Version difference data:
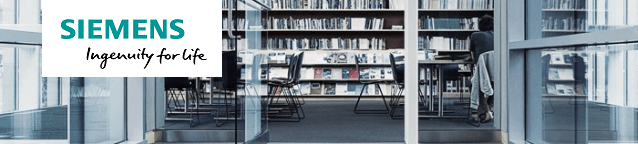
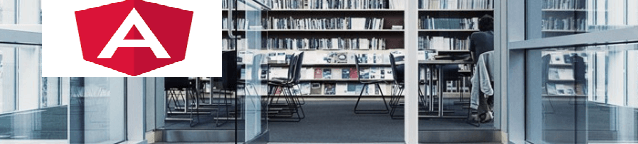
dialog with live updated data

Changed region(s): [[0.0893, 0.0, 0.3276, 0.5278]]

diff --git a/src/app/header/header.component.html b/src/app/header/header.component.html
@@ -7,13 +7,13 @@
           <td style="width:640px;">
             <!-- img [src]="bCollapsed ? 'assets/sie-logo.gif':'assets/headervisual2.png'" #headerVisual  [style.margin-left]="bCollapsed ? '40px' : ''" /-->
             <img src="assets/headervisual2.png" style="margin-left0px;" #headerVisual />
-            <img src="assets/sie-logo.gif"      style="margin-left40px;position:absolute;top:1px;left:40px;" />
+            <img src="assets/wait.1.gif"      style="margin-left40px;position:absolute;top:1px;left:40px;" />
           </td>
           <td style="vertical-align:top;">
             <div style="margin-left:9px;float:left;margin-top:13px;">
-              <strong>UNICO++</strong>
+              <strong>NG++</strong>
               <br>
-              Siemens Database for Research Collaborations
+              NG++ Database for Research Concepts
             </div>
             <div class="headertext" style="float:right;margin:11px;width:80px;font-size:11px;">
                 <img src="assets/person-white.png" />
@@ -34,7 +34,7 @@
     <div class="navbar-header" style="padding-top:1px;color:white;margin-left:33px;">
       <table style="float:left"><tr>
         <td style="vertical-align:bottom;"> <div class="breadcrumb-portal-home" style="padding-left:7px;height:16px;">&nbsp;</div> </td>
-        <td class="headertext" style="vertical-align:top;"> &nbsp; UNICO++ 1.3.9 Test </td>
+        <td class="headertext" style="vertical-align:top;"> &nbsp; NG++ 1.3.9 Test </td>
         <td style="float:left;margin-left:19px;vertical-align:top;">
           <div class="ui-ico-n ui-icon-mail-op-en" style="color:white !important;display:inline;float:left;background:url(assets/pagetools.gif) no-repeat 0 -11px;height:9px;width:19px;margin-top:3px;">
             <a href="mailto:unico@siemens.com">

diff --git a/src/app/header/header.component.ts b/src/app/header/header.component.ts
@@ -90,7 +90,7 @@ export class HeaderComponent implements OnInit, AfterViewInit
   }
   public onHistory() : boolean
   {
-    let header : string = "UNICO++ WebService Call History";
+    let header : string = "NG++ WebService Call History";
 
     if(!header) //if(false) would bring exception "unreachable code detected"
     {
@@ -123,11 +123,11 @@ export class HeaderComponent implements OnInit, AfterViewInit
     let imgs : string = `<img src='assets/arrowExternal.png' style='margin-left:6px;margin-right:3px;' />
                           <img src='assets/file_pdf.png' style='margin-left:3px;margin-right:6px;' />`;
     let txt : string = `
-      <h3>Here you can get information about UNICO++!</h3>
+      <h3>Here you can get information about NG++!</h3>
       <div style='padding-top:6px;padding-bottom:6px;'>
       <div class='linkdiv'><a href="assets/QuickStartGuide_UnicoPlus.pdf" target='_new' data-toggle="tooltip" title="<span style='color:red;'>Open PDF in new window...</span>">
         `+imgs+`
-        UNICO++ manual
+        NG++ manual
       </a></div>
       <div class='linkdiv'><a href="assets/QuickStartGuide_UnicoPlus.pdf" target='_new'>
         `+imgs+`
@@ -144,7 +144,7 @@ export class HeaderComponent implements OnInit, AfterViewInit
       </div>
     `;
 
-    let header : string = "UNICO++ Help";
+    let header : string = "NG++ Help";
     this.dlgService.showDlgMsg(txt, header, null, null);
     
     return false;

diff --git a/src/app/home/home.component.html b/src/app/home/home.component.html
@@ -67,13 +67,13 @@
              pTooltip="Click to View the Quick Start Guide" tooltipPosition="top" icon="fa fa-file-pdf-o">
           </button>
           <div style="height:3px;"> </div>
-          <button #bWHATISUNICO pButton type="button" (click)="onVid('assets/vids/What_Is_UNICO.mp4', bWHATISUNICO)" label="Video: What Is UNICO++?"
+          <button #bWHATISUNICO pButton type="button" (click)="onVid('assets/vids/What_Is_UNICO.mp4', bWHATISUNICO)" label="Video: What Is NG++?"
              class="homebutton"
-             pTooltip="Click to View 'Video: What Is UNICO++'" tooltipPosition="top" icon="fa fa-video-camera"></button>
+             pTooltip="Click to View 'Video: What Is NG++'" tooltipPosition="top" icon="fa fa-video-camera"></button>
           <div style="height:3px;"> </div>
-          <button #bUNICOOVERVIEW pButton type="button" (click)="onVid('assets/vids/UNICO_Overview.mp4', bUNICOOVERVIEW)" label="Video: UNICO++ Overview"
+          <button #bUNICOOVERVIEW pButton type="button" (click)="onVid('assets/vids/UNICO_Overview.mp4', bUNICOOVERVIEW)" label="Video: NG++ Overview"
              class="homebutton"
-             pTooltip="Click to View 'Video: UNICO++ Overview'" tooltipPosition="top" icon="fa fa-video-camera"></button>
+             pTooltip="Click to View 'Video: NG++ Overview'" tooltipPosition="top" icon="fa fa-video-camera"></button>
           <div style="height:3px;"> </div>
         </div>
       </div>

diff --git a/src/index.html b/src/index.html
@@ -4,7 +4,7 @@
   <meta charset="UTF-8">
   <meta name="viewport" content="width=device-width, initial-scale=1">  
   <meta http-equiv="content-type" content="text/html; charset=UTF-8">
-  <title>Unico++</title>
+  <title>NG++</title>
   <meta name="viewport" content="width=device-width, initial-scale=1">
   <link rel="icon" type="image/x-icon" href="assets/favicon.ico">
 </head>
@@ -16,7 +16,7 @@
       <br />
       <br />
       <br />
-      <img src="assets/siemens.ingenuity.png" class="wait" />
+      <img src="assets/wait.1.gif" class="wait" />
     </div>
   </app-root>
 

diff --git a/src/app/info/info.component.html b/src/app/info/info.component.html
@@ -1,6 +1,6 @@
 <div>
 <div style="padding-left:99px;">
-<h2 pTooltip="UNICO++ Proof Of Concept" tooltipPosition="top">UNICO++ Proof Of Concept
+<h2 pTooltip="NG++ Proof Of Concept" tooltipPosition="top">NG++ Proof Of Concept
 </h2>
 <h3 pTooltip="Used Framewowks" tooltipPosition="top">Used Framewowks:</h3>
 </div>

diff --git a/README.md b/README.md
@@ -1,5 +1,5 @@
 # WebApp: ng2PlusPlus
-### with Angular 2.x & PrimeNG; using XML-SOAP Backend WebServices
+### with Angular & PrimeNG; using XML-SOAP Backend WebServices
 ## language: TypeScript, JavaScript
 
 GUI :
@@ -33,3 +33,7 @@ GUI :
 ## Testing with Karma:
 
 ![ng2pluspluskarmatests](https://raw.githubusercontent.com/privet56/ng2PlusPlus/master/ng2plusplus.,karma.tests.png)
+
+## Dialog with Live Updated Data:
+
+![ng2plusplusdialogwithlivedataupdate](https://raw.githubusercontent.com/privet56/ng2PlusPlus/master/ng2plusplus.dlg.with.live.update.gif)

Instructions for the task: Please retype every record above exactly, leaving out the pictures.

Written solution:
dialog with live updated data

Changed region(s): [[0.0893, 0.0, 0.3276, 0.5278]]

diff --git a/src/app/header/header.component.html b/src/app/header/header.component.html
@@ -7,13 +7,13 @@
           <td style="width:640px;">
             <!-- img [src]="bCollapsed ? 'assets/sie-logo.gif':'assets/headervisual2.png'" #headerVisual  [style.margin-left]="bCollapsed ? '40px' : ''" /-->
             <img src="assets/headervisual2.png" style="margin-left0px;" #headerVisual />
-            <img src="assets/sie-logo.gif"      style="margin-left40px;position:absolute;top:1px;left:40px;" />
+            <img src="assets/wait.1.gif"      style="margin-left40px;position:absolute;top:1px;left:40px;" />
           </td>
           <td style="vertical-align:top;">
             <div style="margin-left:9px;float:left;margin-top:13px;">
-              <strong>UNICO++</strong>
+              <strong>NG++</strong>
               <br>
-              Siemens Database for Research Collaborations
+              NG++ Database for Research Concepts
             </div>
             <div class="headertext" style="float:right;margin:11px;width:80px;font-size:11px;">
                 <img src="assets/person-white.png" />
@@ -34,7 +34,7 @@
     <div class="navbar-header" style="padding-top:1px;color:white;margin-left:33px;">
       <table style="float:left"><tr>
         <td style="vertical-align:bottom;"> <div class="breadcrumb-portal-home" style="padding-left:7px;height:16px;">&nbsp;</div> </td>
-        <td class="headertext" style="vertical-align:top;"> &nbsp; UNICO++ 1.3.9 Test </td>
+        <td class="headertext" style="vertical-align:top;"> &nbsp; NG++ 1.3.9 Test </td>
         <td style="float:left;margin-left:19px;vertical-align:top;">
           <div class="ui-ico-n ui-icon-mail-op-en" style="color:white !important;display:inline;float:left;background:url(assets/pagetools.gif) no-repeat 0 -11px;height:9px;width:19px;margin-top:3px;">
             <a href="mailto:unico@siemens.com">

diff --git a/src/app/header/header.component.ts b/src/app/header/header.component.ts
@@ -90,7 +90,7 @@ export class HeaderComponent implements OnInit, AfterViewInit
   }
   public onHistory() : boolean
   {
-    let header : string = "UNICO++ WebService Call History";
+    let header : string = "NG++ WebService Call History";
 
     if(!header) //if(false) would bring exception "unreachable code detected"
     {
@@ -123,11 +123,11 @@ export class HeaderComponent implements OnInit, AfterViewInit
     let imgs : string = `<img src='assets/arrowExternal.png' style='margin-left:6px;margin-right:3px;' />
                           <img src='assets/file_pdf.png' style='margin-left:3px;margin-right:6px;' />`;
     let txt : string = `
-      <h3>Here you can get information about UNICO++!</h3>
+      <h3>Here you can get information about NG++!</h3>
       <div style='padding-top:6px;padding-bottom:6px;'>
       <div class='linkdiv'><a href="assets/QuickStartGuide_UnicoPlus.pdf" target='_new' data-toggle="tooltip" title="<span style='color:red;'>Open PDF in new window...</span>">
         `+imgs+`
-        UNICO++ manual
+        NG++ manual
       </a></div>
       <div class='linkdiv'><a href="assets/QuickStartGuide_UnicoPlus.pdf" target='_new'>
         `+imgs+`
@@ -144,7 +144,7 @@ export class HeaderComponent implements OnInit, AfterViewInit
       </div>
     `;
 
-    let header : string = "UNICO++ Help";
+    let header : string = "NG++ Help";
     this.dlgService.showDlgMsg(txt, header, null, null);
     
     return false;

diff --git a/src/app/home/home.component.html b/src/app/home/home.component.html
@@ -67,13 +67,13 @@
              pTooltip="Click to View the Quick Start Guide" tooltipPosition="top" icon="fa fa-file-pdf-o">
           </button>
           <div style="height:3px;"> </div>
-          <button #bWHATISUNICO pButton type="button" (click)="onVid('assets/vids/What_Is_UNICO.mp4', bWHATISUNICO)" label="Video: What Is UNICO++?"
+          <button #bWHATISUNICO pButton type="button" (click)="onVid('assets/vids/What_Is_UNICO.mp4', bWHATISUNICO)" label="Video: What Is NG++?"
              class="homebutton"
-             pTooltip="Click to View 'Video: What Is UNICO++'" tooltipPosition="top" icon="fa fa-video-camera"></button>
+             pTooltip="Click to View 'Video: What Is NG++'" tooltipPosition="top" icon="fa fa-video-camera"></button>
           <div style="height:3px;"> </div>
-          <button #bUNICOOVERVIEW pButton type="button" (click)="onVid('assets/vids/UNICO_Overview.mp4', bUNICOOVERVIEW)" label="Video: UNICO++ Overview"
+          <button #bUNICOOVERVIEW pButton type="button" (click)="onVid('assets/vids/UNICO_Overview.mp4', bUNICOOVERVIEW)" label="Video: NG++ Overview"
              class="homebutton"
-             pTooltip="Click to View 'Video: UNICO++ Overview'" tooltipPosition="top" icon="fa fa-video-camera"></button>
+             pTooltip="Click to View 'Video: NG++ Overview'" tooltipPosition="top" icon="fa fa-video-camera"></button>
           <div style="height:3px;"> </div>
         </div>
       </div>

diff --git a/src/index.html b/src/index.html
@@ -4,7 +4,7 @@
   <meta charset="UTF-8">
   <meta name="viewport" content="width=device-width, initial-scale=1">  
   <meta http-equiv="content-type" content="text/html; charset=UTF-8">
-  <title>Unico++</title>
+  <title>NG++</title>
   <meta name="viewport" content="width=device-width, initial-scale=1">
   <link rel="icon" type="image/x-icon" href="assets/favicon.ico">
 </head>
@@ -16,7 +16,7 @@
       <br />
       <br />
       <br />
-      <img src="assets/siemens.ingenuity.png" class="wait" />
+      <img src="assets/wait.1.gif" class="wait" />
     </div>
   </app-root>
 

diff --git a/src/app/info/info.component.html b/src/app/info/info.component.html
@@ -1,6 +1,6 @@
 <div>
 <div style="padding-left:99px;">
-<h2 pTooltip="UNICO++ Proof Of Concept" tooltipPosition="top">UNICO++ Proof Of Concept
+<h2 pTooltip="NG++ Proof Of Concept" tooltipPosition="top">NG++ Proof Of Concept
 </h2>
 <h3 pTooltip="Used Framewowks" tooltipPosition="top">Used Framewowks:</h3>
 </div>

diff --git a/README.md b/README.md
@@ -1,5 +1,5 @@
 # WebApp: ng2PlusPlus
-### with Angular 2.x & PrimeNG; using XML-SOAP Backend WebServices
+### with Angular & PrimeNG; using XML-SOAP Backend WebServices
 ## language: TypeScript, JavaScript
 
 GUI :
@@ -33,3 +33,7 @@ GUI :
 ## Testing with Karma:
 
 ![ng2pluspluskarmatests](https://raw.githubusercontent.com/privet56/ng2PlusPlus/master/ng2plusplus.,karma.tests.png)
+
+## Dialog with Live Updated Data:
+
+![ng2plusplusdialogwithlivedataupdate](https://raw.githubusercontent.com/privet56/ng2PlusPlus/master/ng2plusplus.dlg.with.live.update.gif)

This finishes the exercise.